Piracy Solutions - Ships should carry their own specialized defense group
May 2, 2011
Capt. Stephen Thomas
Ships should carry their own specialized defense group
I'm sorry; I fail to see why vessels do not take responsibility for this area of their own safety. We do our own collision avoidance ("Let's do something to avoid hitting that ship."), our own SMS ("Is it safe to do that? Are we doing that in the safest way."), our own navigation planning ("Big rocks and shoals in the way; let's go around them."). Why do we then expect to completely wash our hands of anti-piracy responsibility?
As far as the recent attacks on private yachts, any decent risk-assessment of a passage in a small vessel through the waters in question will surely flag up the unacceptable level of danger as things stand today.
More generally, I would make the comparison with the air carrier industry where air marshals, deputized by national law-enforcement, are present on many flights, acting both as a well-publicized deterrent and able to respond if the worst ever happens.
Does anyone know of a vessel with an armed protection team embarked that has ever been taken by "Somali" pirates? I don't. I've first-hand knowledge of two transits through the area; one with an embarked protection team and one with an armed escort vessel. I have no doubt ofthe outcome of any encounter with the ungodly. Costs are reasonable â€” especially if compared with the alternatives.
Please note that I am absolutely not advocating the arming of the existing ship's crew as some form of ad-hoc defense force. We have specialists in the other departments on the ship; deck, engines, housekeeping, etc. So it follows that you need experienced specialists in the security department as well.

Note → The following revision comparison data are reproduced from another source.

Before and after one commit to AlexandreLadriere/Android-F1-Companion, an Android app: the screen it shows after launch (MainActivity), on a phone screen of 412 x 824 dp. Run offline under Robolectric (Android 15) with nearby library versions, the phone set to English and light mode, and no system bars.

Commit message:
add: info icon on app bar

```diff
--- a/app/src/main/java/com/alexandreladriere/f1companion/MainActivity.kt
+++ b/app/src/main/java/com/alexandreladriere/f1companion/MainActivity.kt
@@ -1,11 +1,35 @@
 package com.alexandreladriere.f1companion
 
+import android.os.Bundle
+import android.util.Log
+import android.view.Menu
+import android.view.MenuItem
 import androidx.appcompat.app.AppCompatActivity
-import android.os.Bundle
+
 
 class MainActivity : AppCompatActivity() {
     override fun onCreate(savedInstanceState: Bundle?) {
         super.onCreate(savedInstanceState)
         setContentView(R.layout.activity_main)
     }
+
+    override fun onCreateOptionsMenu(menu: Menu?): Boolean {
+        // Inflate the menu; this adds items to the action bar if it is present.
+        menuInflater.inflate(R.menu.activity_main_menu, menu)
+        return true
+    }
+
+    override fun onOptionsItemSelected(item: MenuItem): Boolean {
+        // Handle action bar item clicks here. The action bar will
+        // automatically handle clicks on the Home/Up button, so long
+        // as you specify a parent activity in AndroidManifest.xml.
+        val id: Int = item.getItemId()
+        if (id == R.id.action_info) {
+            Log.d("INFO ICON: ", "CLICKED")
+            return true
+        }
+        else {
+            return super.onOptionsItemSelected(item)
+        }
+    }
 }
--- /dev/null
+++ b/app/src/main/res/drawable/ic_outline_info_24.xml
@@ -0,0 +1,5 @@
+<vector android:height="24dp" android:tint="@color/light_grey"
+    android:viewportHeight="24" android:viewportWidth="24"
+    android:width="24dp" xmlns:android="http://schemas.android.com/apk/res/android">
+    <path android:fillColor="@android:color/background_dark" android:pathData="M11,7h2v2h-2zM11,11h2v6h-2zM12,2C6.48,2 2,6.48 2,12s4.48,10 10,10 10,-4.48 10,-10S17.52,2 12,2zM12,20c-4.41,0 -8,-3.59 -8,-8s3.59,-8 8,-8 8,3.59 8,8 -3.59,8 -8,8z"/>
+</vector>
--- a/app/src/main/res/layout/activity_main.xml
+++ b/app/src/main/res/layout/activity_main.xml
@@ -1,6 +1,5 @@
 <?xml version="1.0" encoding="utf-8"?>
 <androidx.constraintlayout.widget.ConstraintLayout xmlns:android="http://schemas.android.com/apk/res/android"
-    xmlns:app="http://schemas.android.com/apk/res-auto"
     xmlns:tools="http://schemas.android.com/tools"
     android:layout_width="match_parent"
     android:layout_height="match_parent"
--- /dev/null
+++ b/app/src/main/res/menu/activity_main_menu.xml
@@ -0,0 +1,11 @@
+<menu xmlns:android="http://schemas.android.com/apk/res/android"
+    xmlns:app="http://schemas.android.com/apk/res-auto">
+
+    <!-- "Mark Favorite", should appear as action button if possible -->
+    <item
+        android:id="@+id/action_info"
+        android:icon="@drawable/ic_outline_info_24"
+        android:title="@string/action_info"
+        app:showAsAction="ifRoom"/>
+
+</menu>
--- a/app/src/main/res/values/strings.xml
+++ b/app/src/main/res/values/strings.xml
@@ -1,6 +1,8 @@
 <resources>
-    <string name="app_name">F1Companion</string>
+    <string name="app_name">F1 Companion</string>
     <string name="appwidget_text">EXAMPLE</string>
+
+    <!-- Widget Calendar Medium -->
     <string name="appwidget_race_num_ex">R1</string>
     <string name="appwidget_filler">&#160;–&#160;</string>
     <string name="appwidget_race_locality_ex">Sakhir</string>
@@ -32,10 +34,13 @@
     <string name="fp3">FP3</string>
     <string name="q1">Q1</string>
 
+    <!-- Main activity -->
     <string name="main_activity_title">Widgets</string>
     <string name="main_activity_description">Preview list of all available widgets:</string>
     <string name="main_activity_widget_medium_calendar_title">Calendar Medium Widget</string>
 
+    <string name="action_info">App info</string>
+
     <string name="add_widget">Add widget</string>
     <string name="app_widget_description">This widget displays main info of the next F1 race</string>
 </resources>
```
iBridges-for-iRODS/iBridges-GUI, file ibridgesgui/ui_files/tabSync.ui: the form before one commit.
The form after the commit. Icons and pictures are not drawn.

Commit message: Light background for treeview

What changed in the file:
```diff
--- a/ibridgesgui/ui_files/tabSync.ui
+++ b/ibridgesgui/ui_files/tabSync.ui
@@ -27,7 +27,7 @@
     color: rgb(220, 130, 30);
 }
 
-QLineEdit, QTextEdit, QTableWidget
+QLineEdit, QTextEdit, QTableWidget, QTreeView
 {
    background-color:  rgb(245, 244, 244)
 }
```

I would envisage a system where individuals are licensed and deputized by flag states. In addition, vessels carrying armed protection would have to have a flag-state approved SMS covering weapon safety, drills and, of course, rules of engagement.
At the same time we do need to look for a better regulatory environment in Somalia and an improved enforcement regime. Others have suggested a blockade of Somali coastal waters and persistent surveillance of waters further offshore with the aim of inspecting/interdicting any vessels of interest. It will need a huge force to blockade that coastline and to carry out the requisite surveillance and that will entail considerable costs which will have to be passed on one way or another. Ultimately though, the best solution is a functioning Somali government.
Capt. Stephen Thomas is master of Fadlallah, a large motor yacht based in Saudi Arabia. In his previous military career he served with both airborne and marine forces.